┏━━

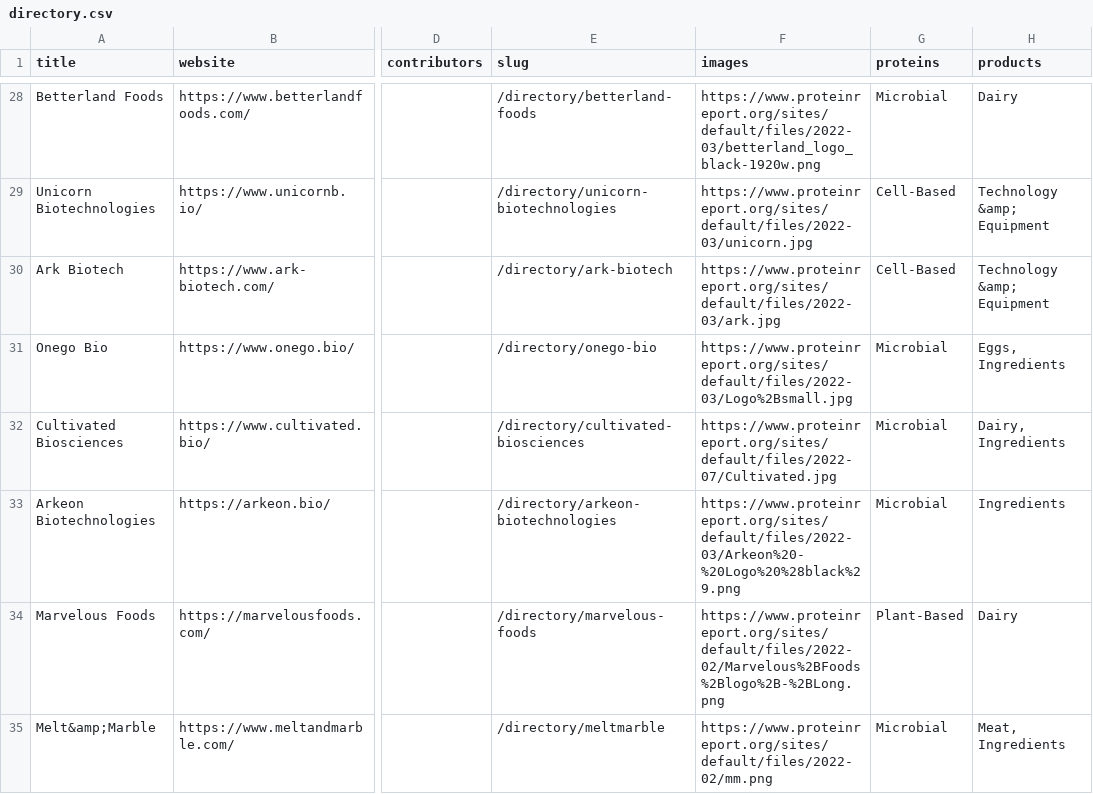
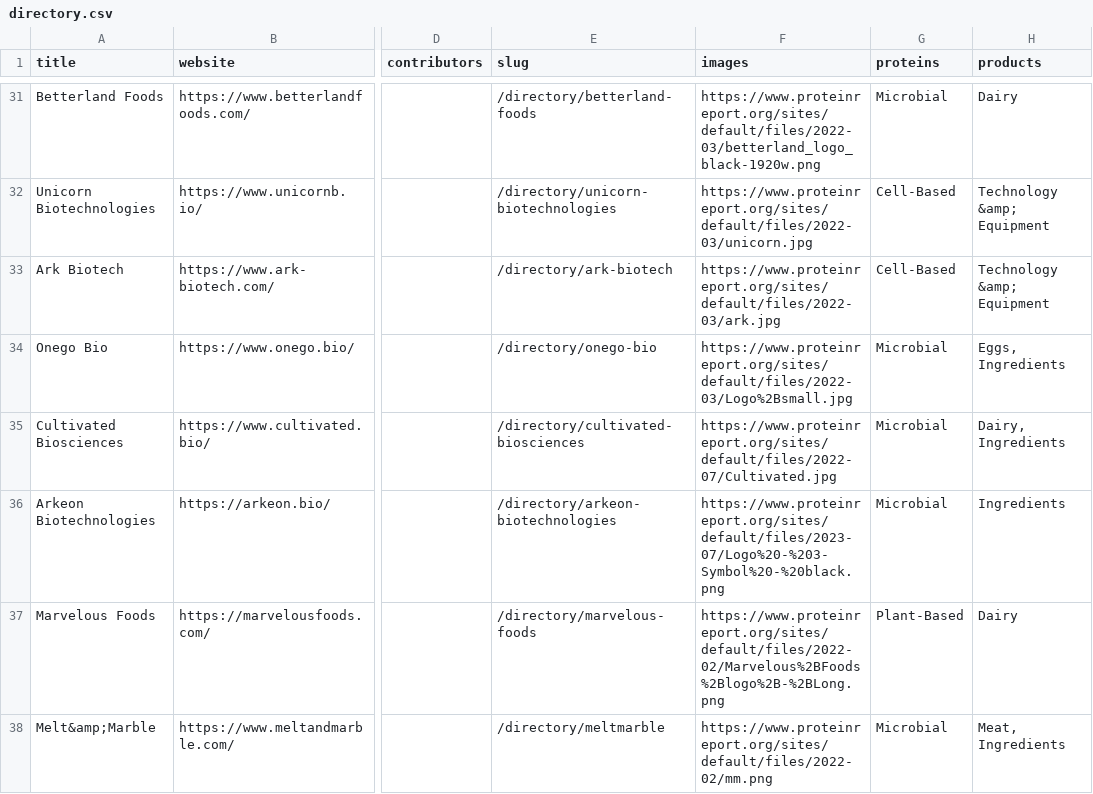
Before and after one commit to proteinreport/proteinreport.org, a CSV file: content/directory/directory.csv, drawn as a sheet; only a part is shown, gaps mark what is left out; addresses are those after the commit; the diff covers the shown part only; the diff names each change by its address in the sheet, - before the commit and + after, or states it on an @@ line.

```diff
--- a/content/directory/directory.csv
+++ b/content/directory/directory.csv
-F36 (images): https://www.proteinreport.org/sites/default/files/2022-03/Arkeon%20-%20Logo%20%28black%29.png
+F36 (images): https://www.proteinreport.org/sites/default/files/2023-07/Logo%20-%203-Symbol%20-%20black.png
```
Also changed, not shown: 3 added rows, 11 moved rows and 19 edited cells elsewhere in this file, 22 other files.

┗━━

# YOUR OBJECTIVE
Everything in the records above should come back word for word, except the pictures.

# WORKED SOLUTION
Before and after one commit to proteinreport/proteinreport.org, a CSV file: content/directory/directory.csv, drawn as a sheet; only a part is shown, gaps mark what is left out; addresses are those after the commit; the diff covers the shown part only; the diff names each change by its address in the sheet, - before the commit and + after, or states it on an @@ line.

```diff
--- a/content/directory/directory.csv
+++ b/content/directory/directory.csv
-F36 (images): https://www.proteinreport.org/sites/default/files/2022-03/Arkeon%20-%20Logo%20%28black%29.png
+F36 (images): https://www.proteinreport.org/sites/default/files/2023-07/Logo%20-%203-Symbol%20-%20black.png
```
Also changed, not shown: 3 added rows, 11 moved rows and 19 edited cells elsewhere in this file, 22 other files.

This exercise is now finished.